→ **PROBLEM REQUIREMENTS**
Your answer should consist of each line from the data below that contains "Jordan".

- - - - - - -

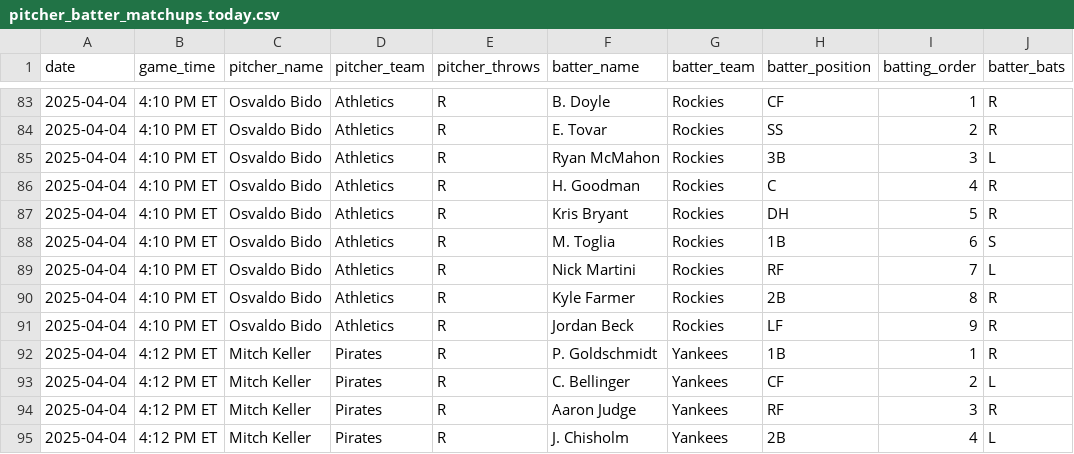
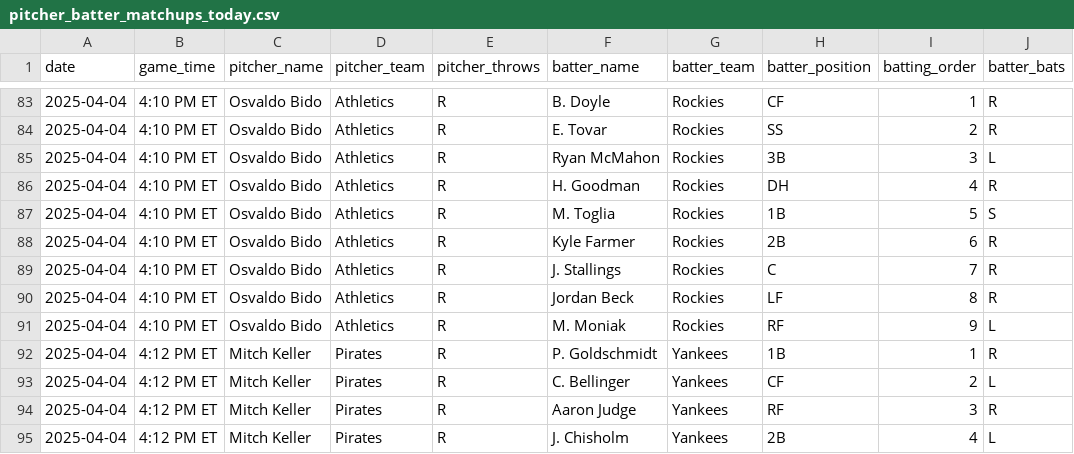
Before and after one commit to vandermondetx/mlb-stat.github.io, a CSV file: pitcher_batter_matchups_today.csv, drawn as a sheet; only a part is shown, gaps mark what is left out.

```diff
--- a/pitcher_batter_matchups_today.csv
+++ b/pitcher_batter_matchups_today.csv
@@ -85,8 +85,8 @@ date,game_time,pitcher_name,pitcher_team,pitcher_throws,batter_name,batter_team,
 2025-04-04,4:10 PM ET,Osvaldo Bido,Athletics,R,Ryan McMahon,Rockies,3B,3,L
-2025-04-04,4:10 PM ET,Osvaldo Bido,Athletics,R,H. Goodman,Rockies,C,4,R
-2025-04-04,4:10 PM ET,Osvaldo Bido,Athletics,R,Kris Bryant,Rockies,DH,5,R
-2025-04-04,4:10 PM ET,Osvaldo Bido,Athletics,R,M. Toglia,Rockies,1B,6,S
-2025-04-04,4:10 PM ET,Osvaldo Bido,Athletics,R,Nick Martini,Rockies,RF,7,L
-2025-04-04,4:10 PM ET,Osvaldo Bido,Athletics,R,Kyle Farmer,Rockies,2B,8,R
-2025-04-04,4:10 PM ET,Osvaldo Bido,Athletics,R,Jordan Beck,Rockies,LF,9,R
+2025-04-04,4:10 PM ET,Osvaldo Bido,Athletics,R,H. Goodman,Rockies,DH,4,R
+2025-04-04,4:10 PM ET,Osvaldo Bido,Athletics,R,M. Toglia,Rockies,1B,5,S
+2025-04-04,4:10 PM ET,Osvaldo Bido,Athletics,R,Kyle Farmer,Rockies,2B,6,R
+2025-04-04,4:10 PM ET,Osvaldo Bido,Athletics,R,J. Stallings,Rockies,C,7,R
+2025-04-04,4:10 PM ET,Osvaldo Bido,Athletics,R,Jordan Beck,Rockies,LF,8,R
+2025-04-04,4:10 PM ET,Osvaldo Bido,Athletics,R,M. Moniak,Rockies,RF,9,L
 2025-04-04,4:12 PM ET,Mitch Keller,Pirates,R,P. Goldschmidt,Yankees,1B,1,R
```
Also changed, not shown: matchups_today.csv, 2 other files.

- - - - - - -

→ **RESULT FOR THIS TASK**
-2025-04-04,4:10 PM ET,Osvaldo Bido,Athletics,R,Jordan Beck,Rockies,LF,9,R
+2025-04-04,4:10 PM ET,Osvaldo Bido,Athletics,R,Jordan Beck,Rockies,LF,8,R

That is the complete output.